We recently received an email from a subscriber who was asking us why we thought email marketing was still worth doing, outside of the B2B space, because most people he knew weren’t bothering to read their emails (I’m paraphrasing… and I do see the irony that this question was asked via email).
This question really got us thinking and I decided it would probably be most helpful if we created a blog post and answered:
Why we think email marketing is the most important marketing channel in your business.
I’d say it’s safe to say that I’m an email “convert.”

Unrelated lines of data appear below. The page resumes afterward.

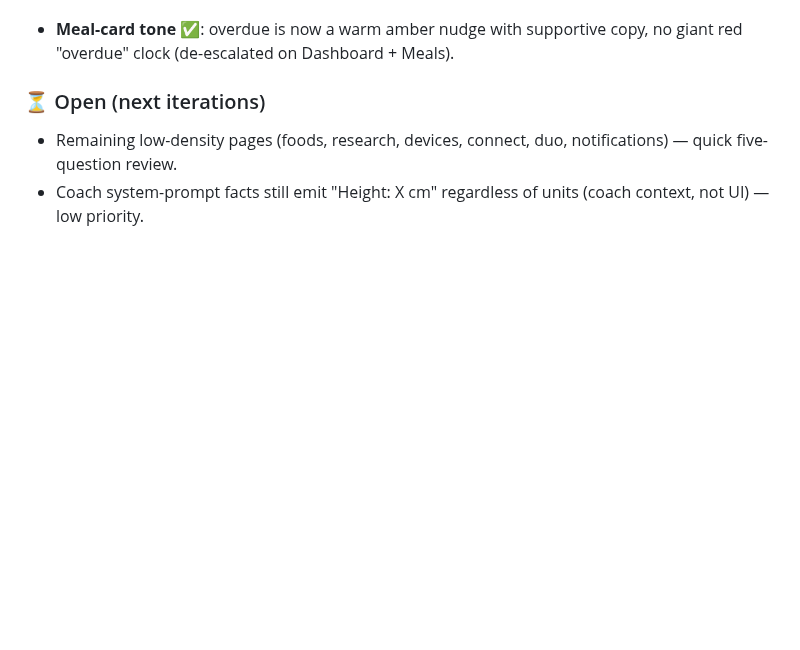
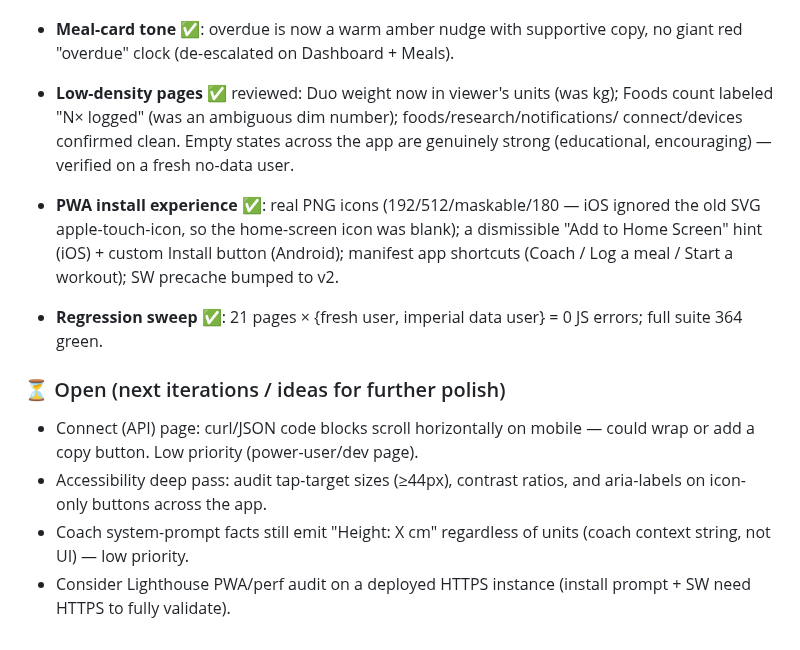
Before and after one commit to martoast/titan, a Markdown page: tasks/qa/chesky-loop.md, the part around the change. Rendered like a GitHub page; blank space fills up the shorter version.

Commit message:
docs: update chesky-loop ledger (low-density pages, PWA, regression sweep)

```diff
--- a/tasks/qa/chesky-loop.md
+++ b/tasks/qa/chesky-loop.md
@@ -70,8 +70,23 @@ the flow to confirm it's smooth. Add a regression test where it makes sense.
 - **Meal-card tone** ✅: overdue is now a warm amber nudge with supportive copy, no
   giant red "overdue" clock (de-escalated on Dashboard + Meals).
 
-### ⏳ Open (next iterations)
-- Remaining low-density pages (foods, research, devices, connect, duo, notifications)
-  — quick five-question review.
+- **Low-density pages** ✅ reviewed: Duo weight now in viewer's units (was kg); Foods
+  count labeled "N× logged" (was an ambiguous dim number); foods/research/notifications/
+  connect/devices confirmed clean. Empty states across the app are genuinely strong
+  (educational, encouraging) — verified on a fresh no-data user.
+- **PWA install experience** ✅: real PNG icons (192/512/maskable/180 — iOS ignored the
+  old SVG apple-touch-icon, so the home-screen icon was blank); a dismissible
+  "Add to Home Screen" hint (iOS) + custom Install button (Android); manifest app
+  shortcuts (Coach / Log a meal / Start a workout); SW precache bumped to v2.
+- **Regression sweep** ✅: 21 pages × {fresh user, imperial data user} = 0 JS errors;
+  full suite 364 green.
+
+### ⏳ Open (next iterations / ideas for further polish)
+- Connect (API) page: curl/JSON code blocks scroll horizontally on mobile — could wrap
+  or add a copy button. Low priority (power-user/dev page).
+- Accessibility deep pass: audit tap-target sizes (≥44px), contrast ratios, and
+  aria-labels on icon-only buttons across the app.
 - Coach system-prompt facts still emit "Height: X cm" regardless of units (coach
-  context, not UI) — low priority.
+  context string, not UI) — low priority.
+- Consider Lighthouse PWA/perf audit on a deployed HTTPS instance (install prompt +
+  SW need HTTPS to fully validate).
```
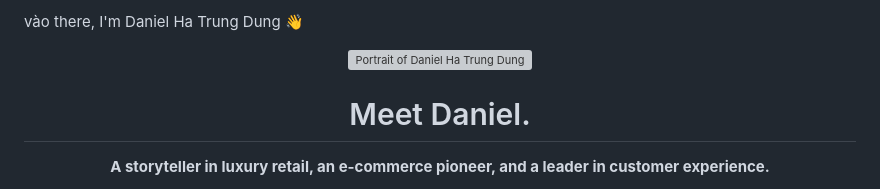
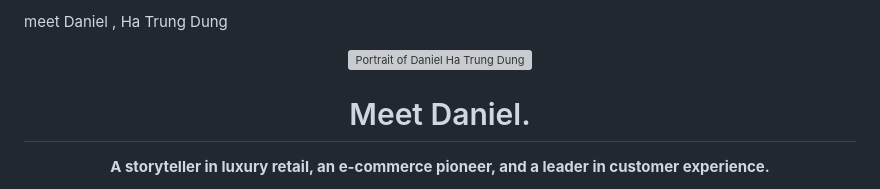
Before and after one commit to bocapxam2195-hash/bocapxam2195-hash.github.io, a Markdown page: README.md, the part around the change. Drawn GitHub-style; grey boxes are pictures that could not be loaded.

```diff
--- a/README.md
+++ b/README.md
@@ -1,4 +1,4 @@
-vào there, I'm Daniel Ha Trung Dung 👋
+meet Daniel , Ha Trung Dung
 <p align="center">
 <img src="https://i.imgur.com/8Q9gL3r.jpeg" alt="Portrait of Daniel Ha Trung Dung" width="200px" style="border-radius:50%; border: 3px solid #FFD700;"/>
 </p>
```
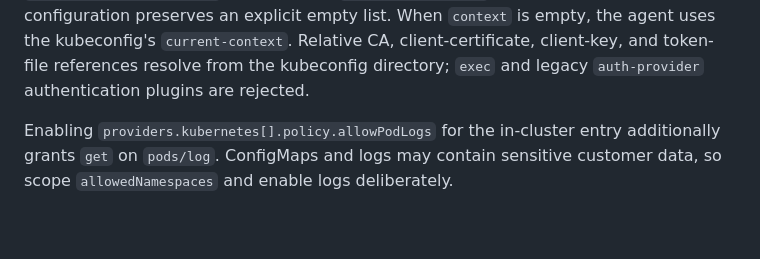
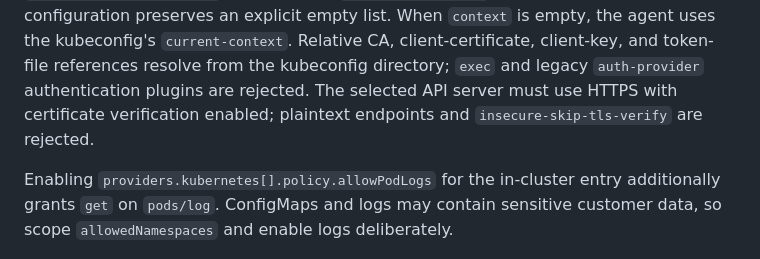
Before and after one commit to rootlyhq/helm-charts, a Markdown page: charts/rootly-private-agent/README.md, the part around the change. Rendered like a GitHub page; blank space fills up the shorter version.

Commit message:
Document verified Kubernetes API transport

```diff
--- a/charts/rootly-private-agent/README.md
+++ b/charts/rootly-private-agent/README.md
@@ -126,7 +126,9 @@ empty list.
 When `context` is empty, the agent uses the kubeconfig's `current-context`.
 Relative CA, client-certificate, client-key, and token-file references resolve
 from the kubeconfig directory; `exec` and legacy `auth-provider` authentication
-plugins are rejected.
+plugins are rejected. The selected API server must use HTTPS with certificate
+verification enabled; plaintext endpoints and `insecure-skip-tls-verify` are
+rejected.
 
 Enabling `providers.kubernetes[].policy.allowPodLogs` for the in-cluster entry
 additionally grants `get` on `pods/log`. ConfigMaps and logs may contain sensitive
```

From the day I started my business in 2008, I knew I was supposed to grow my email list. I just didn’t know what I was supposed to do with that list (beyond sending emails). The how, what, and, most importantly, why completely eluded me. Regardless of my ignorance, I added an opt-in box to my site to capture names and email addresses in exchange for a lead magnet (we’ll address this further on… so many lead magnets, so little time).
After who knows how many years I had built up an email list of subscribers who expected free content from me and many times, were offended when I finally did make an offer (note: those people will probably never buy from you. Be thankful when they unsubscribe). Eventually, I removed those subscribers. What did I do with the remainder of that list?
I started emailing.
As in, almost daily.
That’s what I called my email marketing at the time. My “almost daily” emails. I had been following a marketer who sent daily emails for over a year. His business model was simple: send a daily email promoting his premium newsletter (a physical newsletter)…Every. Single. Day.
Sometimes he offered a course or a book he had written, but every day he sent out an email with one call to action.
When I started this process, I had one goal: simply to stick with it and get better at writing emails.
Initially, it was crickets…
But within a month, I was getting responses to my emails (people loved them), and things were starting to happen. By month 3, I had tripled sales for an affiliate product I used and recommended.
Recently, I sent an email and generated sales of over 10,000.
With three emails.
Needless to say, email marketing works.
At one time or another, you’ve probably heard someone say, “email marketing is dead.”
In fact, you’ve probably heard or read that every type of marketing is dead at one time or another (whether it’s email, webinars, blog posts, specific platforms, etc.).
I once did a live stream titled “Nothing is dead, and everything works.”
Because it’s true.
Most marketing strategies and platforms work when you are consistent, test things, engage, and stick with it (and by stick with it, I mean longer than a few months. At least a year is probably a good length of time to determine if something has the potential).
Why You Should Focus on Email Marketing
Your email list is an asset.
That’s not to say that you don’t treat the people on your list like people, but a database of engaged subscribers is an asset. Especially when you know how to sell them solutions to their problems because you’ve developed a relationship with them.
Email is one of the marketing channels that allows you to track quite a bit of data that allows you to improve what you send when you send it, and how you send it (newsletter? broadcast email? sequence?).
How about a 27 million dollar payday?
That’s the “estimated” sale price that the newsletter, The Hustle, was purchased for from HubSpot (is estimated at that price point because the final sale price was never published).
The Hustle was very deliberate in how it grew, keeping its list “clean” (removing bad emails, unengaged subscribers, etc.) and building its own custom referral program.
The point in sharing this is that The Hustle is a newsletter.
Sent via email.
Don’t tell me email marketing doesn’t work.
How to do email marketing
I thought about being a bit of a smart ass here and leaving that as the complete answer because there is no shortage of free or paid courses on email marketing, strategy, copy, subject lines, and training.
However, nothing will get you results faster than jumping in and doing it.
I would start by paying attention to the types of emails YOU open and read.
Don’t overthink this… you’re a human being. Pay attention to how those emails make you feel.
If you haven’t been emailing your list (or are just getting started), treat your email list the same way you would treat someone new you just met. You’d get to know them.
You’d ease into things.
The basics of starting email marketing are to have a lead magnet (something you offer for free in exchange for a name and email address) with a follow-up sequence that delivers the lead magnet and starts the relationship-building process.
Again, don’t overthink this.
You do not need a massive follow-up sequence with conditional logic (if they do this, then do that). All of that is going to be completely overwhelming if you’re not doing anything at all now, OR you’re just getting started.
Talk (er, write), to your subscribers the way you would want to be talked to.
My two favorite types of emails are broadcast emails (a story-style email with one call-to-action) and a newsletter. If that’s all you ever did, you’d be further along than most (and making more sales).
If you have an e-commerce business, putting time and attention into your purchase follow-up sequences can greatly impact your bottom line (this is true for digital products as well).
We make money every single month with our follow-up sequences (abandoned carts, upsells, one-time coupons, etc.). We created these when we launched the Content Creators Planner, and then we revisited them and re-wrote them a year and a half later.
Better copy, better conversions.
If I haven’t convinced you that email marketing is the most important marketing channel in your business, maybe Hubspot can. This list is from their post, “The Ultimate List of Email Marketing Stats for 2020.”
And on that note… I need to go finish the Creativity Published Newsletter.